The Swiss Criminal Codepenalizes under

  • Article 143 Hacking
  • Article 143 bis DoS attacks
  • Article 144 Damage to data
  • Article 147 Computer fraud
  • Article 162 Electronic theft
  • Article 179 Break of privacy
  • Article 251 Forgery of documents

Information Security Draft law

In Parliamentary consultation 2017–2019


Cybersecurity Policy

The Cybersecurity Policy:

  • Guides activities and proceedings related to cyber defence and cyberwarfare at the strategic and operational levels
  • Establishes principles, objectives and guidelines for the consolidation of cyber­security

Penal Code

The Brazilian Penal Code (Codigo Penal (Decreto-Lei n° 2.848, de 7 de dezembro de 1940 alterado pela Lei n° 12.234 de maio de 2010) penalizes under following Articles:

  • Article 154 A: Hacking, Malware
  • Article 266: DoS

White Paper on National Defence

The White Paper on National Defence outlines the objectives of the National Defence Policy for the following two decades and establishes a budget.

  • Under Army coordination, significant advances have been made in training specialized personnel and in the development of advanced technological solutions. The following
  • premises were set for the project:
    • contemplate multidisciplinarity and duality of use
    • promote the defense industrial base
    • induce the national industry to produce innovative systems
    • produce critical national components
  • The Army Center for Cyber Defense is adding efforts to those of other existenting government organizations and seeks to:
    • develop human resources
    • update doctrine
    • strengthen security
    • respond to network incidents
    • incorporate lessons learned
    • protect against cyber-attacks (Ministry of Defence)

Brazilian Civil Rights Framework for the Internet, Law No. 12,965/14

The Brazilian Civil Rights Framework for the Internet addresses several issues, such as:

  • net neutrality
  • privacy
  • data retention
  • the social function of the internet
  • freedom of expression and transmission of knowledge
  • obligations related to the civil liability of both users and providers

Carolina Dieckmann Law
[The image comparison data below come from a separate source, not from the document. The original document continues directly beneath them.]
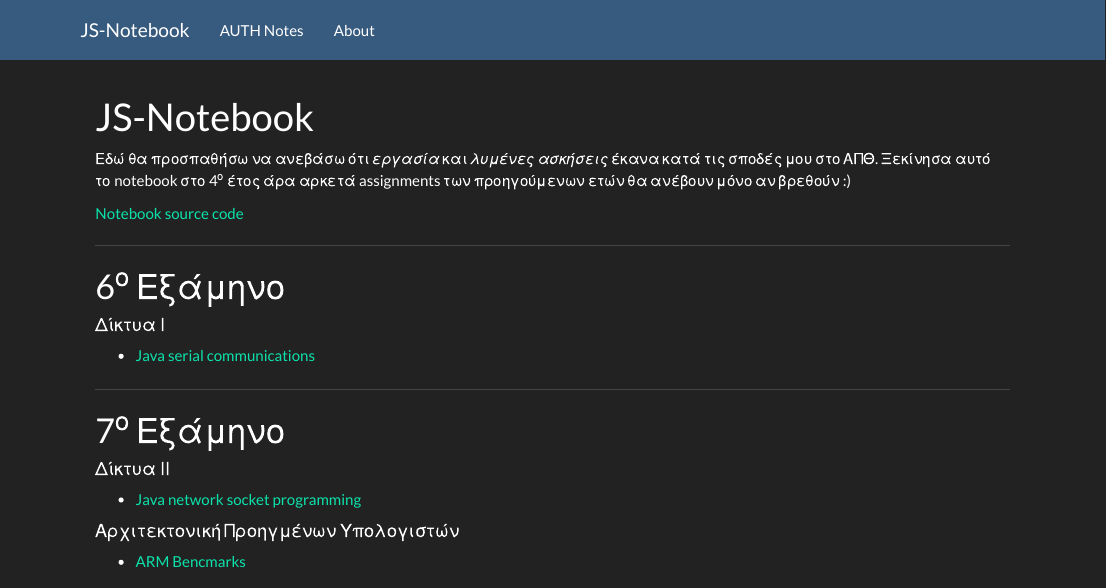
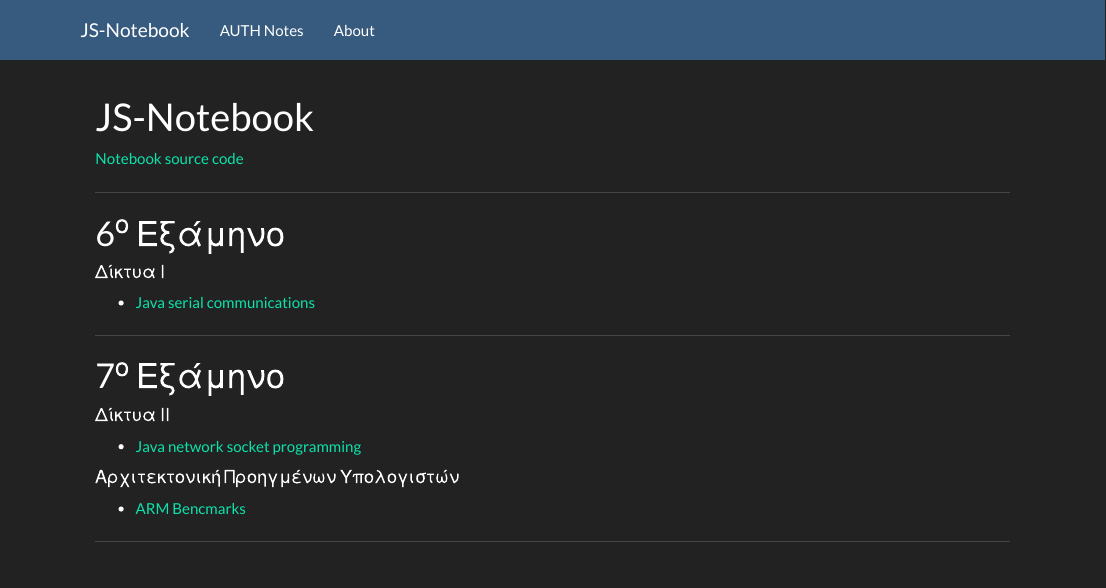
Before and after one commit to johnstef99/js-notebook, an R Markdown document (index.Rmd): the page in a window 1100 px wide, from its top. Rendered offline with R 4.5, knitr and Pandoc, with nearby package versions.

Commit message:
couldn't find any

```diff
--- a/index.Rmd
+++ b/index.Rmd
@@ -1,10 +1,6 @@
 ---
 title: "JS-Notebook"
 ---
-
-Εδώ θα προσπαθήσω να ανεβάσω ότι *εργασία* και *λυμένες ασκήσεις* έκανα κατά
-τις σποδές μου στο ΑΠΘ. Ξεκίνησα αυτό το notebook στο 4^ο^ έτος άρα αρκετά
-assignments των προηγούμενων ετών θα ανέβουν μόνο αν βρεθούν :)
 
 [Notebook source code](https://github.com/johnstef99/js-notebook)
 
```
Also changed, not shown: 1 other file.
The Carolina Dieckmann Law:

  • defines certain cybercrimes, such as hacking into computers, violating user data or taking down websites.
  • provides increased penalties if the invasion causes economic loss or if there is any disclosure, commercialization or transmission of data or information to third parties

National Strategy for Defence

The National Strategy for Defence

  • identifies three strategic sectors (outer space, cybernetics and nuclear energy) as essential for national security
  • grants powers to the Brazilian armed forces on matters involving cybersecurity

Russian Federation

Criminal Code (Federal Law No. 63-FZ of June, 1996)

The Criminal Code penalizes under

  • Article 272 Illegal Accessing of Computer Information
  • Article 273 Creation, Use, and Dissemination of Harmful Computer Viruses
  • Article 274 Violation of Rules for the Operation of Computers, Computer Systems, or Their Networks

Federal Law No 187 FZ on the security of critical information infrastructure (2017)

The Federal Law (in Russian only) sets out the basic foundations and principles for ensuring security of Russia’s critical information infrastructure, including the foundations for the functioning of the state system for detecting, preventing and liquidating the consequences of cyberattacks against Russian Federation information resources. This is a unified system, distributed across the country and endowed with the capability and resources needed to detect, prevent and liquidate the consequences of cyberattacks and respond to cyber incidents.

The Federal Law sets out the mechanism for preventing cyber incidents at important components of critical information infrastructure, which will considerably reduce the negative impact for the country in the event of cyberattacks against Russia.

The Federal Law defines the powers of state bodies for ensuring the security of critical information infrastructure and the rights and obligations of the various actors in this area.

Federal Law No. 149-FZ of July 27, 2006, on Information, Information Technologies and Protection of Information (as amended up to Federal Law No. 327-FZ of November 25, 2017)

The principles and requirements in the domain of data privacy and data protection are contained in the Federal Law No. 149-FZ of July 27, 2006, on Information, Information Technologies and Protection of Information.

Federal Law No. 241-FZ On Amendments to Articles 10.1 and 15.4 of the Federal Law "On Data, Information Technologies and Data Security (the “IM Law”)

Regulation of the activities of messenger services:

  • Identification of users
  • Preventing the distribution of prohibited content

Federal Law No. 242-FZ

The Federal Law No. 242-FZ requires processing of personal data of Russian citizens with the use of servers located in Russia. Operators that process personal data of Russian citizens have to notify Roscomnadzor of the location of their servers where such personal data is stored.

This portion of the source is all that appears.